While Buegibos laughs with a grim delight
Leave your torture and your pain
Taunt those living souls again
Let lightening flash, let thunder roar
Let the clouds sweat gobs of gore
Come through the night, come creep, come crawl,
To Bugbears wail and vampire’s squall,
Oncely twicely cast the runes,
Tear the wind with ghastly tunes,
Strip the apple from the Yew
Drip the venom in the brew,
Arise Buegibos spirit of the night
Infest with Bygs in this, thy ageless rite.”
I shouted out that last sentence in a loud, declamatory voice. It was a prearranged signal to Bill the Minder. To my great excitement and delight, the banks of LEDs went out. Beautiful! Alistair bent forward in surprise, as if punched in the stomach. The next moment there was an immensely loud bang high up in the building, and a shower of sparks rained down. There were strange snapping and popping sounds all around. I was amazed. Bill had surpassed himself with this. Then I became aware of an eerie silence. The huge background hissing, humming, sighing and clicking had suddenly diminished. The computers were falling silent. Alistair gave out a screech.
Bill rushed in through the entrance, looking wet and dishevelled. ‘Hmm. That was a neat trick’ I thought.
“What the hell is going on?” he shouted; his face white. A good actor Bill was. Alistair made another squeak and ran for the door. I gave a chuckle.
“Oh, yes, Bill, you surpassed yourself there. That was magnificent. How did you do that extraordinary explosion?”
Bill looked at me oddly
“I was stuck in a tube train for twenty minutes between stations. You were the only two people here. My pager went off just as I was walking up to the Data Centre through the rain.”
“Oh come on, Phil: Another of your fine stories. We know about that incident. There was a huge direct lightening strike on the Data Centre at the Imperial Bank that almost melted the steel frame and blew just about every piece of electronic equipment in the place. It was famous, it is in all the text-books, and led to the practice of twinning data centres at two different geographical locations.”

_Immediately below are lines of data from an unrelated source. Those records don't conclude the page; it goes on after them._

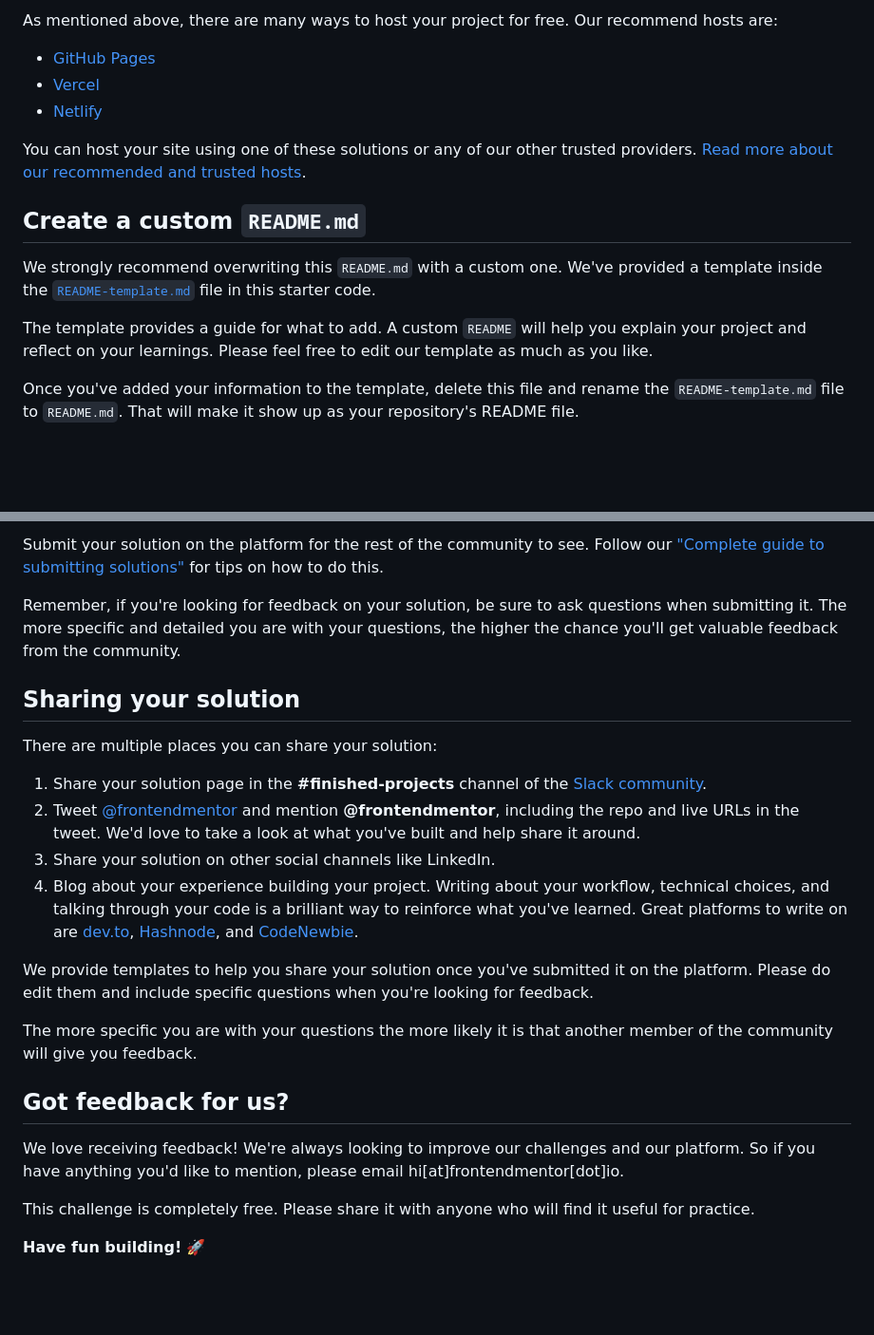
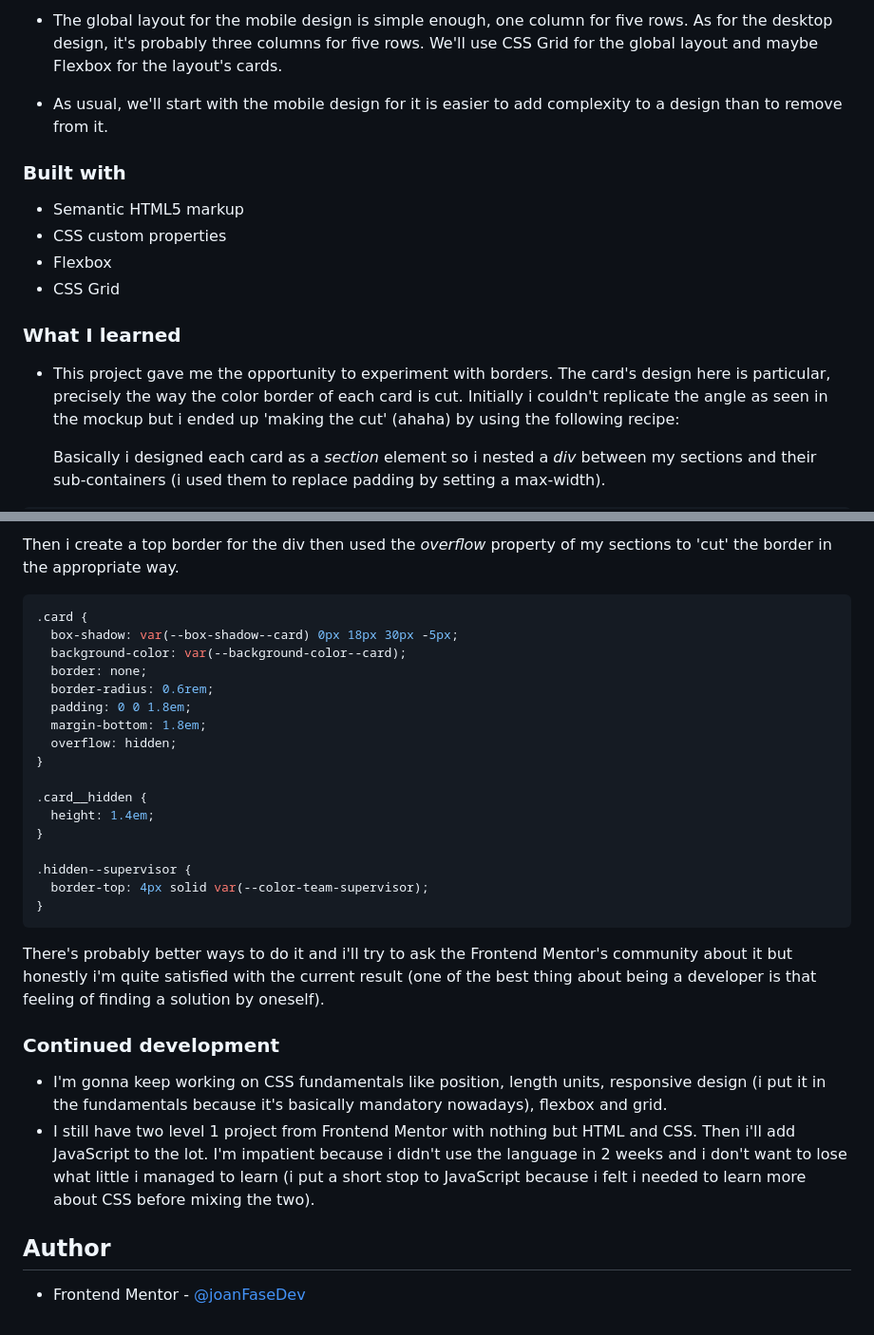
Before and after one commit to joanFaseDev/four-card-feature-app, a Markdown page: README.md, 2 parts joined by grey strips. Shown: that part at 95% size. Rendered like a GitHub page; blank space fills up the shorter version.

````diff
--- a/README.md
+++ b/README.md
@@ -49,17 +63,18 @@ Feel free to use any workflow that you feel comfortable with. Below is a suggest
 
-As mentioned above, there are many ways to host your project for free. Our recommend hosts are:
+- The global layout for the mobile design is simple enough, one column for five rows. As for the desktop design, it's probably three columns for five rows. We'll use CSS Grid for the global layout and maybe Flexbox for the layout's cards.
 
-- [GitHub Pages](https://pages.github.com/)
-- [Vercel](https://vercel.com/)
-- [Netlify](https://www.netlify.com/)
+- As usual, we'll start with the mobile design for it is easier to add complexity to a design than to remove from it.
 
-You can host your site using one of these solutions or any of our other trusted providers. [Read more about our recommended and trusted hosts](https://medium.com/frontend-mentor/frontend-mentor-trusted-hosting-providers-bf000dfebe).
+### Built with
 
-## Create a custom `README.md`
+- Semantic HTML5 markup
+- CSS custom properties
+- Flexbox
+- CSS Grid
 
-We strongly recommend overwriting this `README.md` with a custom one. We've provided a template inside the [`README-template.md`](./README-template.md) file in this starter code.
+### What I learned
 
-The template provides a guide for what to add. A custom `README` will help you explain your project and reflect on your learnings. Please feel free to edit our template as much as you like.
+- This project gave me the opportunity to experiment with borders. The card's design here is particular, precisely the way the color border of each card is cut. Initially i couldn't replicate the angle as seen in the mockup but i ended up 'making the cut' (ahaha) by using the following recipe:
 
-Once you've added your information to the template, delete this file and rename the `README-template.md` file to `README.md`. That will make it show up as your repository's README file.
+  Basically i designed each card as a _section_ element so i nested a _div_ between my sections and their sub-containers (i used them to replace padding by setting a max-width).
 
@@ -67,25 +100,33 @@ Once you've added your information to the template, delete this file and rename
 
-Submit your solution on the platform for the rest of the community to see. Follow our ["Complete guide to submitting solutions"](https://medium.com/frontend-mentor/a-complete-guide-to-submitting-solutions-on-frontend-mentor-ac6384162248) for tips on how to do this.
+Then i create a top border for the div then used the _overflow_ property of my sections to 'cut' the border in the appropriate way.
 
-Remember, if you're looking for feedback on your solution, be sure to ask questions when submitting it. The more specific and detailed you are with your questions, the higher the chance you'll get valuable feedback from the community.
+```css
+.card {
+  box-shadow: var(--box-shadow--card) 0px 18px 30px -5px;
+  background-color: var(--background-color--card);
+  border: none;
+  border-radius: 0.6rem;
+  padding: 0 0 1.8em;
+  margin-bottom: 1.8em;
+  overflow: hidden;
+}
 
-## Sharing your solution
+.card__hidden {
+  height: 1.4em;
+}
 
-There are multiple places you can share your solution:
+.hidden--supervisor {
+  border-top: 4px solid var(--color-team-supervisor);
+}
+```
 
-1. Share your solution page in the **#finished-projects** channel of the [Slack community](https://www.frontendmentor.io/slack).
-2. Tweet [@frontendmentor](https://twitter.com/frontendmentor) and mention **@frontendmentor**, including the repo and live URLs in the tweet. We'd love to take a look at what you've built and help share it around.
-3. Share your solution on other social channels like LinkedIn.
-4. Blog about your experience building your project. Writing about your workflow, technical choices, and talking through your code is a brilliant way to reinforce what you've learned. Great platforms to write on are [dev.to](https://dev.to/), [Hashnode](https://hashnode.com/), and [CodeNewbie](https://community.codenewbie.org/).
+There's probably better ways to do it and i'll try to ask the Frontend Mentor's community about it but honestly i'm quite satisfied with the current result (one of the best thing about being a developer is that feeling of finding a solution by oneself).
 
-We provide templates to help you share your solution once you've submitted it on the platform. Please do edit them and include specific questions when you're looking for feedback.
+### Continued development
 
-The more specific you are with your questions the more likely it is that another member of the community will give you feedback.
+- I'm gonna keep working on CSS fundamentals like position, length units, responsive design (i put it in the fundamentals because it's basically mandatory nowadays), flexbox and grid.
+- I still have two level 1 project from Frontend Mentor with nothing but HTML and CSS. Then i'll add JavaScript to the lot. I'm impatient because i didn't use the language in 2 weeks and i don't want to lose what little i managed to learn (i put a short stop to JavaScript because i felt i needed to learn more about CSS before mixing the two).
 
-## Got feedback for us?
+## Author
 
-We love receiving feedback! We're always looking to improve our challenges and our platform. So if you have anything you'd like to mention, please email hi[at]frontendmentor[dot]io.
-
-This challenge is completely free. Please share it with anyone who will find it useful for practice.
-
-**Have fun building!** 🚀
+- Frontend Mentor - [@joanFaseDev](https://www.frontendmentor.io/profile/joanFaseDev)
````
Also changed, not shown: other parts of README.md (+60 -28 lines), README-template.md (deleted, +0 -125 lines), images/four-card-feature-desktop.png (added), images/four-card-feature-mobile.png (added), 1 other file.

“Fine”, I countered, getting off my bench in the Data Centre where I’d just told the story, “What really happened remained a secret between Alistair, Bill and I. If you’re entirely sure that I’ve made the story up, then I just happen to have remembered the entire poem, and I’m going to recite it here and now. ‘Darkest Dark and Deepest Deep, Bu……‘”. The rest of the poem was lost as they wrestled me to the ground.